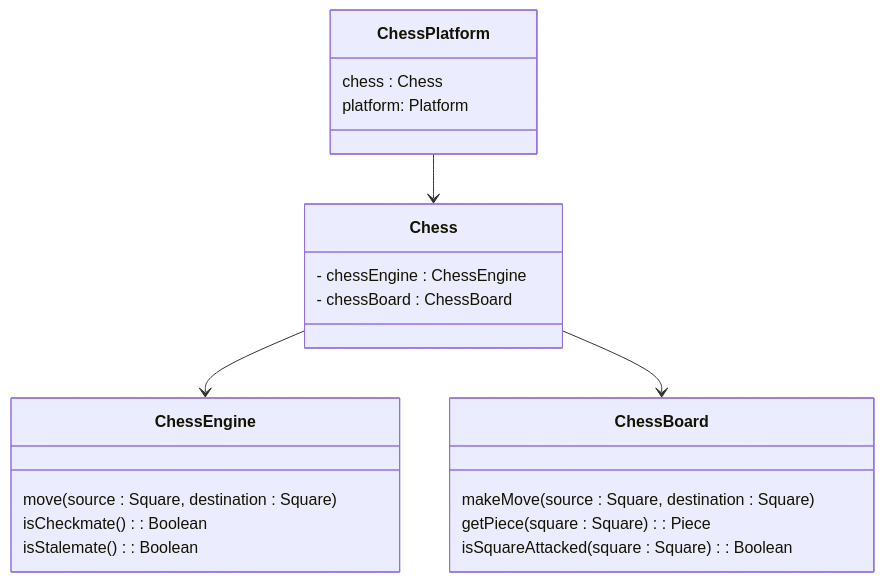
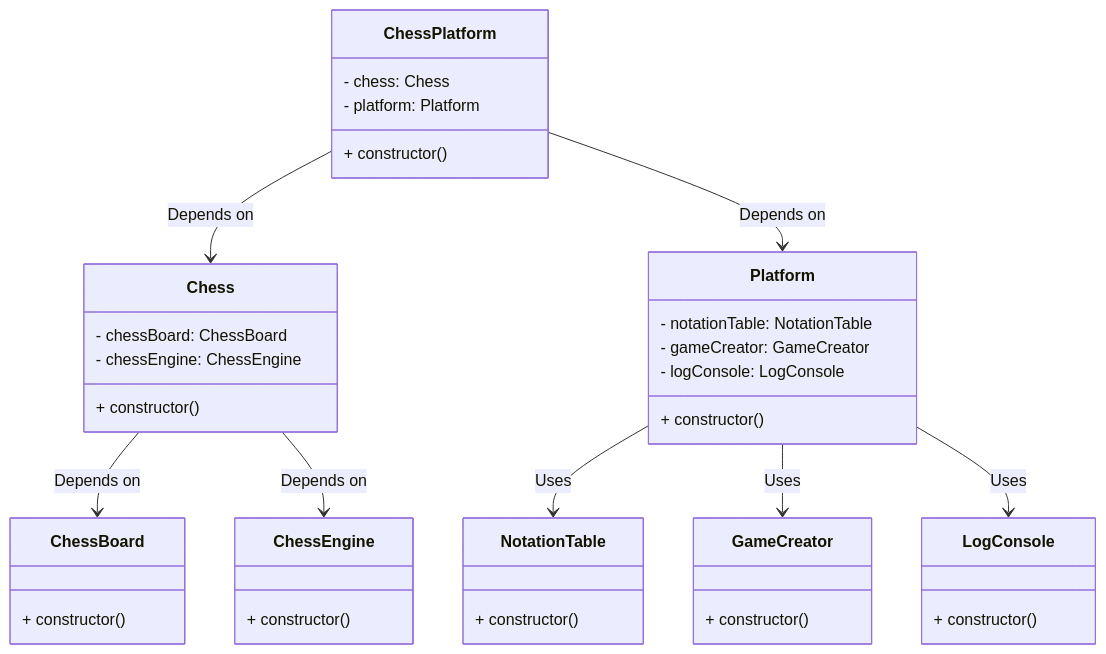
One commit to SuperLogic-stack/chess-arena changed the diagram in README.md. Above: the diagram before and after it, drawn with Mermaid.

````diff
--- a/README.md
+++ b/README.md
@@ -80,29 +80,43 @@
 ```mermaid
 classDiagram
+  class ChessPlatform {
+    - chess: Chess
+    - platform: Platform
+    + constructor()
+  }
+  class Chess {
+    - chessBoard: ChessBoard
+    - chessEngine: ChessEngine
+    + constructor()
+  }
+  class ChessEngine {
+    + constructor()
+  }
+  class ChessBoard {
+    + constructor()
+  }
+  class Platform {
+    - notationTable: NotationTable
+    - gameCreator: GameCreator
+    - logConsole: LogConsole
+    + constructor()
+  }
+  class NotationTable {
+    + constructor()
+  }
+  class GameCreator {
+    + constructor()
+  }
+  class LogConsole {
+    + constructor()
+  }
 
-class ChessPlatform {
-    chess : Chess
-    platform: Platform
-}
+  ChessPlatform --> Chess : Depends on
+  ChessPlatform --> Platform : Depends on
+  Chess --> ChessBoard : Depends on
+  Chess --> ChessEngine : Depends on
+  Platform --> NotationTable : Uses
+  Platform --> GameCreator : Uses 
+  Platform --> LogConsole : Uses
 
-class Chess {
-    - chessEngine : ChessEngine
-    - chessBoard : ChessBoard
-}
-
-class ChessEngine {
-    move(source : Square, destination : Square)
-    isCheckmate() : Boolean
-    isStalemate() : Boolean
-}
-
-class ChessBoard {
-    makeMove(source : Square, destination : Square)
-    getPiece(square : Square) : Piece
-    isSquareAttacked(square : Square) : Boolean
-}
-
-ChessPlatform --> Chess
-Chess --> ChessEngine
-Chess --> ChessBoard
 ```
````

────────────────────────────────────────

Problem details:
Could you show every line of the material that includes the string "Uses"?

Response:
+  Platform --> NotationTable : Uses
+  Platform --> GameCreator : Uses 
+  Platform --> LogConsole : Uses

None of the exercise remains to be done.